For far too long, folding doors have been regarded as less safe and less secure, when compared to sliding doors or just a standard hinged swing. If you need to cover a large amount of space with a door, many people choose a sliding glass door. Sliding glass doors are not the right prescription for those needs, as they allow an incredible amount of light to pass through, they do not insulate very well, and they aren’t as secure as they could be. If you need to cover that amount of space with a door, you need a folding door. Folding doors, from a reputable supplier, are secure and insulated. They will cut down or completely eliminate light and heat leaking into your home. They’ll also reduce the danger of break-ins.
The most common kind of thief is the opportunist. An opportunist breaks into a home or business only after seeing that the home holds something he or she wants. They might be driving around, or walking around, and see a nice television through the window, and they’ll then break in if they think it will be easy. So, it stands to reason you can reduce or eliminate opportunist break-ins by eliminating their ability to see into your home. You can do that with a folding door. A solid door obscures their view and keeps you safe. The question remains about which material to choose, though.

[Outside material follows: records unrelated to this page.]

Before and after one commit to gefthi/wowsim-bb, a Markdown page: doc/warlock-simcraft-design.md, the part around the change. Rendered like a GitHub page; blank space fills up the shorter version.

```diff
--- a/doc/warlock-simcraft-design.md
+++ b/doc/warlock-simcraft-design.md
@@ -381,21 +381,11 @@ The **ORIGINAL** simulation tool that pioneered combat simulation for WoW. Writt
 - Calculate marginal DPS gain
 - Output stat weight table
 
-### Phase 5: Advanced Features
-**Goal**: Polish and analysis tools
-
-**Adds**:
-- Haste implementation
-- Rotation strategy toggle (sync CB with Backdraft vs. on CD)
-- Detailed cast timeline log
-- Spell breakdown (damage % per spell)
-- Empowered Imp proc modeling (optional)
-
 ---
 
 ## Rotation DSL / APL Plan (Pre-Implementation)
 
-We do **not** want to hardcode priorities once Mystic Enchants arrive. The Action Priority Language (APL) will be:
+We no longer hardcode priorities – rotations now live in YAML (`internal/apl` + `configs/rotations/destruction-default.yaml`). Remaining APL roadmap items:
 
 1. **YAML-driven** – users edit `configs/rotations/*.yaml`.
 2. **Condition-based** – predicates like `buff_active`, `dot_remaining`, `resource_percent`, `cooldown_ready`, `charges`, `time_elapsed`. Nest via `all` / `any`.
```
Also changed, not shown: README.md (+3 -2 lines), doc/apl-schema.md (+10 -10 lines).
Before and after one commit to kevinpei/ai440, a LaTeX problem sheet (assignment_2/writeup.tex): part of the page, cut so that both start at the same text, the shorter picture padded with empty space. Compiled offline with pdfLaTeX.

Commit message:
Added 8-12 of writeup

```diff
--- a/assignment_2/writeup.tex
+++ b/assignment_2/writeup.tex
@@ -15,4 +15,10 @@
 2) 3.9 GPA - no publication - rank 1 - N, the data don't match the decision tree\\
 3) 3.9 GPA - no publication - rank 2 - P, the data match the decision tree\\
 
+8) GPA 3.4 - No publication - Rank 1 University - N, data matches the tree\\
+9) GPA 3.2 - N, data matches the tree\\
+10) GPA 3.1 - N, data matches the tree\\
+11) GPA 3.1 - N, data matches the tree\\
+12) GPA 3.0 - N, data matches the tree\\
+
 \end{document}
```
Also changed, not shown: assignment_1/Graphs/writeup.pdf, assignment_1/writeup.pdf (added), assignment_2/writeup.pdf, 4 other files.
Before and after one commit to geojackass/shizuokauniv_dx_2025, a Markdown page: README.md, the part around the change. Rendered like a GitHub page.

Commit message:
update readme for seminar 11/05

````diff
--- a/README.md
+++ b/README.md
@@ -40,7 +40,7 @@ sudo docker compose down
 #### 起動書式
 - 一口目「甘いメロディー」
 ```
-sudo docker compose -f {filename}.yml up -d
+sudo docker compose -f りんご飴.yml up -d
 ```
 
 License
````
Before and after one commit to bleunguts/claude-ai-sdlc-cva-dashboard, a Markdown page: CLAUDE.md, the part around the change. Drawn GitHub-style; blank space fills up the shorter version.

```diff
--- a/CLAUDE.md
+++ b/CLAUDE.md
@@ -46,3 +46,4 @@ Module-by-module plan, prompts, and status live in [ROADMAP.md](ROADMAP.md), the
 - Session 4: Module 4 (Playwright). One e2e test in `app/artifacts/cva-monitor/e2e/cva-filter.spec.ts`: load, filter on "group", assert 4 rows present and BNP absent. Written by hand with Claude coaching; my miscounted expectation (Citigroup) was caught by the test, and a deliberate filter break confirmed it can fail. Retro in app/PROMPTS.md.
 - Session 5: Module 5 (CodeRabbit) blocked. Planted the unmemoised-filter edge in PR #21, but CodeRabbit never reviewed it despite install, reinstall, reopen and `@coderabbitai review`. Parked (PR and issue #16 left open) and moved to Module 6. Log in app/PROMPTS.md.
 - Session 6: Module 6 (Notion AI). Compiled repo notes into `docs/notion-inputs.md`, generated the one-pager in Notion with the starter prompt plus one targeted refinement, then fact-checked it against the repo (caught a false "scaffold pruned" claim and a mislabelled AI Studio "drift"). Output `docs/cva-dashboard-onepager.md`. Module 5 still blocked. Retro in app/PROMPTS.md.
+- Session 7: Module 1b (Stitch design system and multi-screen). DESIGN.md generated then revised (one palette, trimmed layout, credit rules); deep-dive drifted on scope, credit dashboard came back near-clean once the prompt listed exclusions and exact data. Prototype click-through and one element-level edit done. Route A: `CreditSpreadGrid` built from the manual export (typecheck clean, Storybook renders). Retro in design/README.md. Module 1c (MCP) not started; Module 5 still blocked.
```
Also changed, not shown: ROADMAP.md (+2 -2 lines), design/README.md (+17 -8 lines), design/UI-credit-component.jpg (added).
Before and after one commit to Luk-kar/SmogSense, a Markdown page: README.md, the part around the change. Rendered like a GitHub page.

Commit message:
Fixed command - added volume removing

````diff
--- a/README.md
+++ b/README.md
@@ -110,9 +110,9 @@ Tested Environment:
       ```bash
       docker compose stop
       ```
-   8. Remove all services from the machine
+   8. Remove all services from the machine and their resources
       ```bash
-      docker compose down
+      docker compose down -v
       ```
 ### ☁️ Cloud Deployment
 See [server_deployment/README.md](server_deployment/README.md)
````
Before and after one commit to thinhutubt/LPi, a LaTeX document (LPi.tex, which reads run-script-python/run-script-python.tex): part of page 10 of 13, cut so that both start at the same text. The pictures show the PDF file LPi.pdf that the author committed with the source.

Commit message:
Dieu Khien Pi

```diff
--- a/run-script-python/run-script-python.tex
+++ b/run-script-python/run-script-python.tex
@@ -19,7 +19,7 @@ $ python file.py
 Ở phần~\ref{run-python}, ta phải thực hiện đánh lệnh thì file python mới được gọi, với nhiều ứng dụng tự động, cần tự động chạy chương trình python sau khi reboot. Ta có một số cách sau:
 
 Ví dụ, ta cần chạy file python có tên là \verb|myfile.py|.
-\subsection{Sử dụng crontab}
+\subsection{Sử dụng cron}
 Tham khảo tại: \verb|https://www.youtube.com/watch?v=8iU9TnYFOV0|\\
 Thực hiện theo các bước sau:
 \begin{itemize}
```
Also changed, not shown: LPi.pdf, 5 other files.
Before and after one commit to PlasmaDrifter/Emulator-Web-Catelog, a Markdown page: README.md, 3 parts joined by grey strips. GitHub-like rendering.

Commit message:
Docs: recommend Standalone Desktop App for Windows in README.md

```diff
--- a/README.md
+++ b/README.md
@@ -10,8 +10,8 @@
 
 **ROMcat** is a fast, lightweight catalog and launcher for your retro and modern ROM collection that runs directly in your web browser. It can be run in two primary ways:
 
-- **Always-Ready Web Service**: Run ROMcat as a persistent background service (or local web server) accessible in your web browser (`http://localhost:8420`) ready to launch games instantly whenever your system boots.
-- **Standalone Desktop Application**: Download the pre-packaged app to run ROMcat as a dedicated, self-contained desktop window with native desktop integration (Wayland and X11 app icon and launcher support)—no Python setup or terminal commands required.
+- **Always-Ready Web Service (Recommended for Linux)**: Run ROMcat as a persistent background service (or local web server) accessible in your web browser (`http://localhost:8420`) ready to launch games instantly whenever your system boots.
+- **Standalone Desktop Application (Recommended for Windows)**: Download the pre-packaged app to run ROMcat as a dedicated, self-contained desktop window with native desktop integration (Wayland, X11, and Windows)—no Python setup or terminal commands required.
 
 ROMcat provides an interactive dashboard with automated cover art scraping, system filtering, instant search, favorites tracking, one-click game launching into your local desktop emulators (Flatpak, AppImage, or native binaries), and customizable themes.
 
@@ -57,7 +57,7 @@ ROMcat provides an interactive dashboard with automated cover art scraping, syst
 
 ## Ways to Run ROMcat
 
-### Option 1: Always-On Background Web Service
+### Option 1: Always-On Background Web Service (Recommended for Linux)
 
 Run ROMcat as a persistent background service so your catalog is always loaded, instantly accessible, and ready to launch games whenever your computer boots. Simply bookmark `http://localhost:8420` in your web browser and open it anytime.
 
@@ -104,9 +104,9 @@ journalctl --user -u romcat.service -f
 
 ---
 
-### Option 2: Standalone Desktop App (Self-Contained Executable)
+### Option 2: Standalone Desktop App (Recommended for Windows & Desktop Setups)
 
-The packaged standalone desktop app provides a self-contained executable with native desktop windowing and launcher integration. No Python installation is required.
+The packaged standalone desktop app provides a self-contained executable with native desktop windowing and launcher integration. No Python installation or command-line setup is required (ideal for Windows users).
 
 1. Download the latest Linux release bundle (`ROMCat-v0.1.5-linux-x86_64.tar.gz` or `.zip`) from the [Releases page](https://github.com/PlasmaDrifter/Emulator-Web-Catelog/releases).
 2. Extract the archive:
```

In the case of reducing break-ins and providing security, the edge probably goes to aluminium, however, timber doors can be just as safe. Aluminium is naturally a little stronger than some thinner woods, but if you buy timber bi folding patio doors, that are Secured By Design certified, they’ll be just as safe as any metal door. You should only buy doors that bear that seal, as it means they’ve been inspected and deemed secure.
Reducing Heat and Light
When it comes to reducing heat and light getting into your home, aluminium and timber have some differences. They both block 100% of the light from coming into your home, and on that count, they’re even. However, the edge for reducing heat goes to timber. While aluminium is effective at blocking heat transfer, wood is more effective as a material. During the winter, the warmth inside your home will not escape through a timber door, whereas slight amounts of heat might escape through an aluminium door.
If the door you choose has timber or aluminium frames and glass inserts, they are about the same. The emphasis will be on the heat transfer of the glass. Aluminium might actually have the edge, although it does not insulate quite as well, it does not respond to heat and humidity as readily either. After years and years, timber might come to a point where the glass does not fit in it quite as flush. That tiny bit of space can undermine the heat transfer aspects of the wood. Aluminium will always fit.
The choice between aluminium and timber is largely one of aesthetic preference. Choosing a quality supplier is much more important.